The tide isn’t turning anytime soon, with low inventory, high mortgage rates and higher prices limiting deals and sidelining some would-be buyers.
“Further sales declines should be expected in the upcoming months given housing affordability challenges from the sharp rise in mortgage rates this year,” said NAR chief economist Lawrence Yun in a statement.
The interest rate for 30-year, fixed-rate mortgages jumped to 5.23 percent in May, up from 4.98 percent in April, according to Freddie Mac. On Tuesday the average rate was 6 percent.
However, as sales slowed, housing prices continued to soar in May. The median price for existing homes rose 14.8 percent in May from a year earlier to a record $407,600. That’s no surprise: The median price has consistently hit record highs each month from the year before for nearly 10 years.
Yun suggested that the inventory levels needed to nearly double for the appreciation of home prices to slow down.
Across the country, there were 1.16 million units for sale or under contract at the end of May, up 12.6 percent from April and down 4.1 percent from May 2021, according to the NAR.
The pace of price appreciation ticked up everywhere in the U.S., with the largest increase in the South (for the ninth consecutive month), followed by the West, then the Midwest and Northeast.
Homes that sold were not on the market for long, as has been the case for a while. Properties that went into contract last month typically were on the market for 16 days, down from 17 days in April and 17 days in May 2021. Only 12 percent of homes sold in May were on the market for more than a month.
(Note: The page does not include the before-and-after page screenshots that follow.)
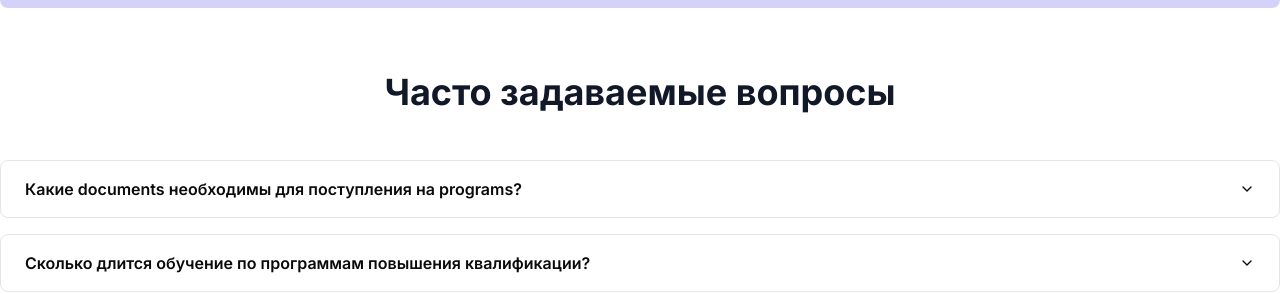
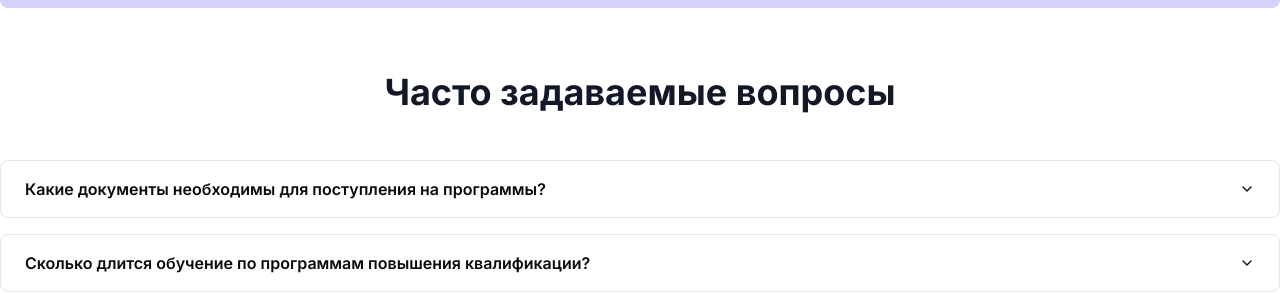
Before and after one commit to ANODs/ANO-DPO, a Next.js app: page / in a window 1280 px wide. Shown: the part 5020-5314 px from the top of the page. Built offline with nearby package versions, Linux system fonts and the light colour scheme.

Commit message:
affordable

```diff
--- a/components/faq-section.tsx
+++ b/components/faq-section.tsx
@@ -6,7 +6,7 @@ import { Accordion, AccordionContent, AccordionItem, AccordionTrigger } from "@/
 export default function FAQSection() {
   const faqs = [
     {
-      question: "Какие documents необходимы для поступления на programs?",
+      question: "Какие документы необходимы для поступления на программы?",
       answer:
         "Для поступления необходимы: копия паспорта, копия диплома о высшем или среднем профессиональном образовании, заявление на обучение.",
     },
```
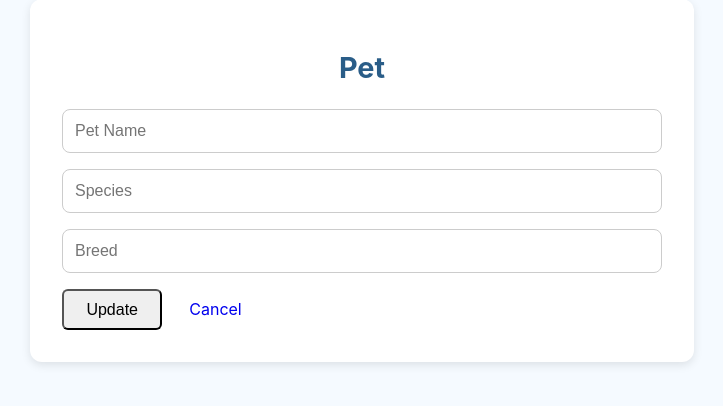
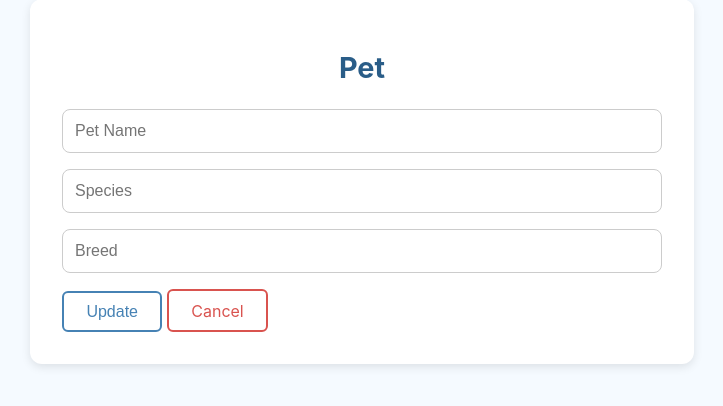
Before and after one commit to itsjorgie/pet_care_app, a Django app: template frontend-paws/frontend_paws/main/templates/main/pet_form.html in a window 1280 px wide. Shown: the part 49-455 px from the top of the page, without its empty margins (278-1001 px from the left). Run offline with Django 5.2, Linux system fonts and the light colour scheme; the template is opened without the code that fills it: values that come from a table or form of the project are taken from there, others are empty; data comes from the database, SQL or seed files in the repository; both versions use the stored data as it was after the commit.

Commit message:
Adding css to my add pet feature

```diff
--- a/frontend-paws/frontend_paws/main/templates/main/pet_form.html
+++ b/frontend-paws/frontend_paws/main/templates/main/pet_form.html
@@ -21,8 +21,8 @@
             <input type="text" name="species" placeholder="Species" required>
             <input type="text" name="breed" placeholder="Breed" required>
             <input type="hidden" name="user_id" value="{{ user_id }}">
-            <button type="submit" class="btn">{% if pet %}Update{% else %}Create{% endif %}</button>
-            <a href="{% url 'user_dashboard' %}" class="btn">Cancel</a>
+            <button type="submit" class="btn btn-save">{% if pet %}Update{% else %}Create{% endif %}</button>
+            <a href="{% url 'user_dashboard' %}" class="btn btn-cancel">Cancel</a>
         </form>
 
     </div>
```
Also changed, not shown: frontend-paws/frontend_paws/db.sqlite3, frontend-paws/frontend_paws/main/static/main/css/add.css (line endings or trailing spaces).
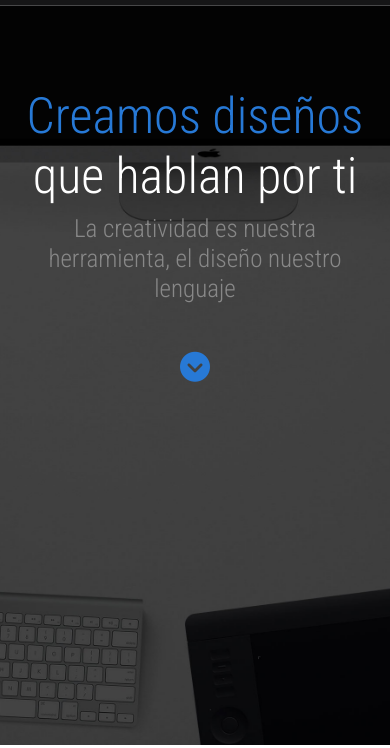
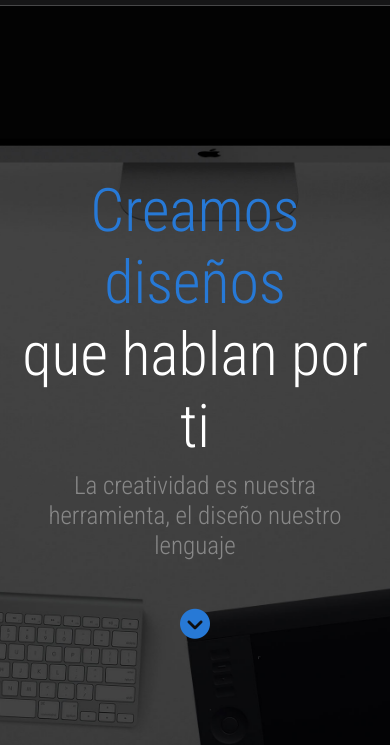
Before and after one commit to aleiturrieta/PreEntrega2-Alejandro-Iturrieta, a plain HTML site: page index.html in a window 390 px wide. Shown: the part 96-844 px from the top of the page. Drawn offline with nearby package versions, Linux system fonts and the light colour scheme.

Commit message:
Version 1.1 - se corrige centrado de texto en cabecera

```diff
--- a/estilos/estilos.css
+++ b/estilos/estilos.css
@@ -542,10 +542,11 @@ a {
     .portada {
         height: calc(100vh - 105px);
         background-position: center;
+        justify-content: center;
     }
 
     .portada h1 {
-        font-size: 50px;
+        font-size: 60px;
     }
 
     .nosotros {
```
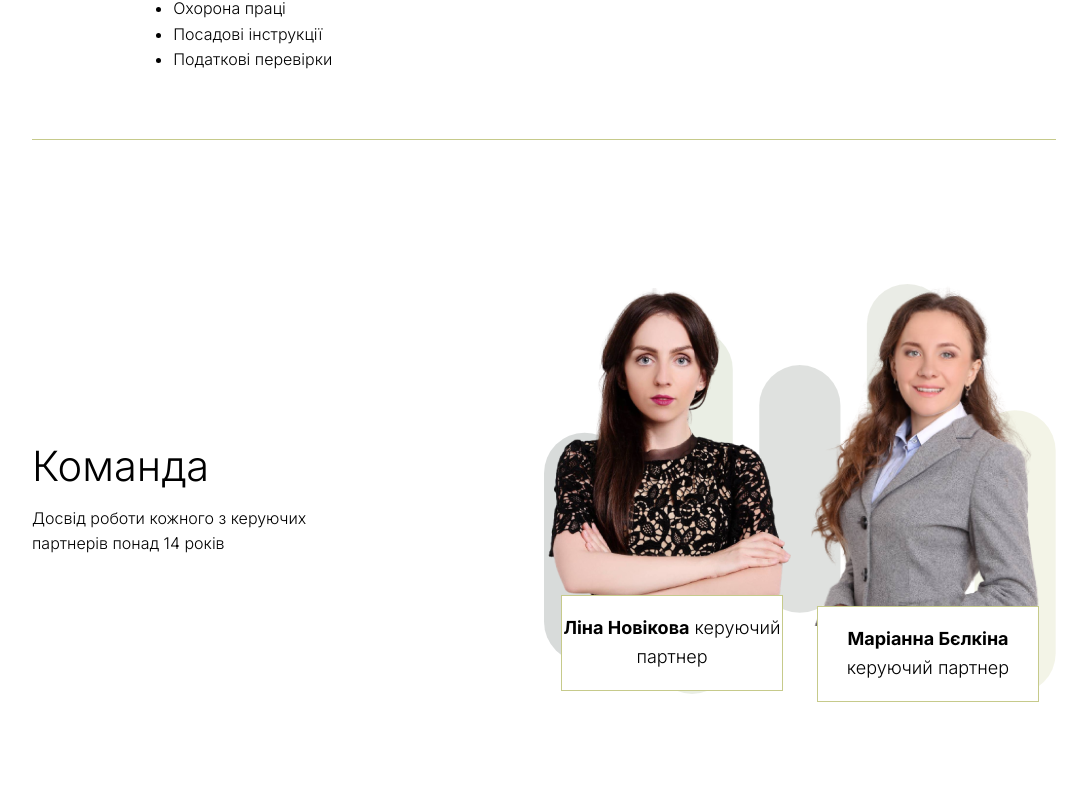
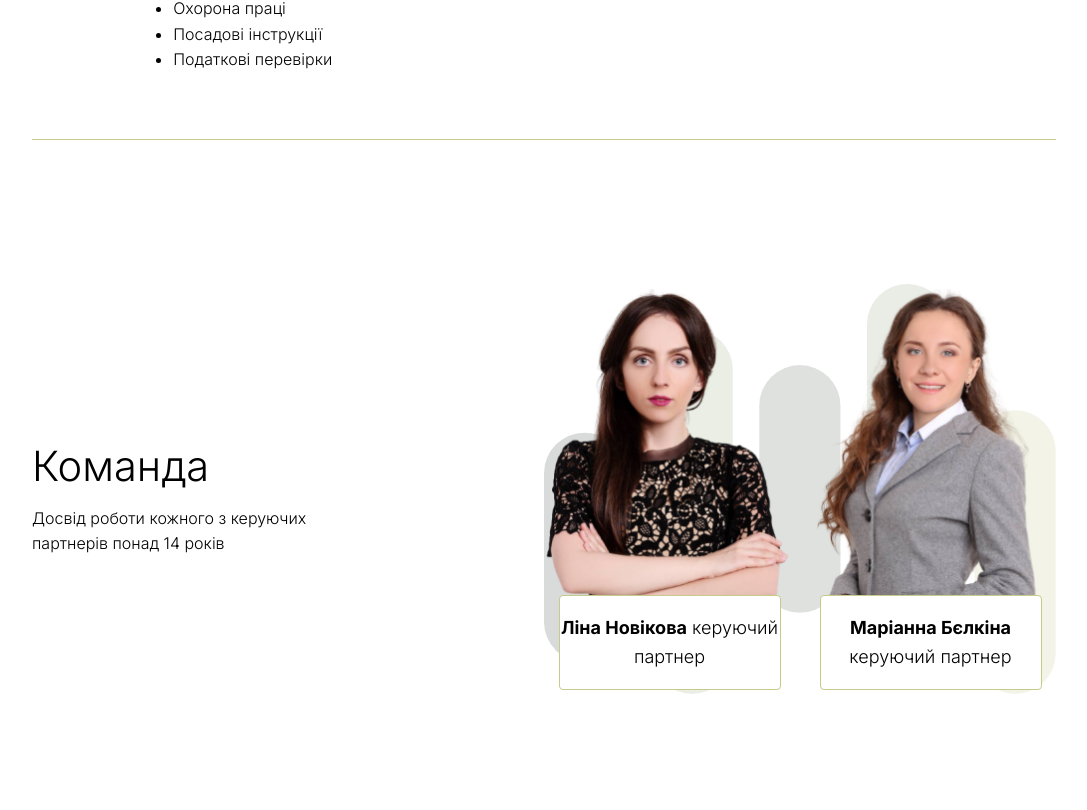
Before and after one commit to andreyskravchenko/ftla, a React (Create React App) app: page / in a window 1280 px wide. Shown: the part 1710-2520 px from the top of the page, without its empty margins (96-1183 px from the left). Built offline with nearby package versions, Linux system fonts and the light colour scheme.

Commit message:
team style correction

```diff
--- a/src/components/Team/Team.jsx
+++ b/src/components/Team/Team.jsx
@@ -1,7 +1,7 @@
 import React from "react";
 import s from "../Team/Team.module.css";
-import partner1 from "../../media/partner1.png";
-import partner2 from "../../media/partner2.png";
+import l from "../../media/l.png";
+import m from "../../media/m.png";
 
 const Team = () => {
   return (
@@ -13,13 +13,13 @@ const Team = () => {
           </div>
           <div className={s.teamphoto}>
             <div className={s.partner}>
-                <img src={partner1} alt='partner1'/>
+                <img src={l} alt='l'/>
                 <div className={s.partner_descr}>
                   <p><strong>Ліна Новікова</strong> керуючий партнер</p>
                 </div>
             </div>
             <div className={s.partner}>
-                <img src={partner2} alt='partner2'/>
+                <img src={m} alt='m'/>
                 <div className={s.partner_descr}>
                   <p><strong>Маріанна Бєлкіна</strong> керуючий партнер</p>
                 </div>
--- a/src/components/Team/Team.module.css
+++ b/src/components/Team/Team.module.css
@@ -22,6 +22,7 @@
     background-position: center;
     display: grid;
     grid-template-columns: 1fr 1fr;
+    column-gap: 10px;
 }
 
 .partner {
@@ -30,6 +31,9 @@
     flex-direction: column;
     align-items: center;
     justify-content: center;
+}
+.partner img {
+    max-width: 100%;
 }
 
 .partner_descr {
@@ -40,6 +44,7 @@
     text-align: center;
     margin-top: -20px;
     z-index: 222;
+    border-radius: 4px;
 }
 
 @media screen and (max-width: 700px) {
@@ -72,6 +77,6 @@
 
 @media (prefers-color-scheme: dark) {
     .partner_descr {
-        background-color: #7F8A80;
+        background-color: #9AAD7D;
     }
   }
```
Also changed, not shown: src/media/l.png (added), src/media/m.png (added).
Demand for houses has exceeded supply since the start of the pandemic. Some Americans accelerated buying plans or sought to take advantage of remote work and low interest rates, while would-be sellers were able to change jobs without moving or refinanced before rates rose. But with remote work becoming the new normal, housing inventory could continue to get squeezed.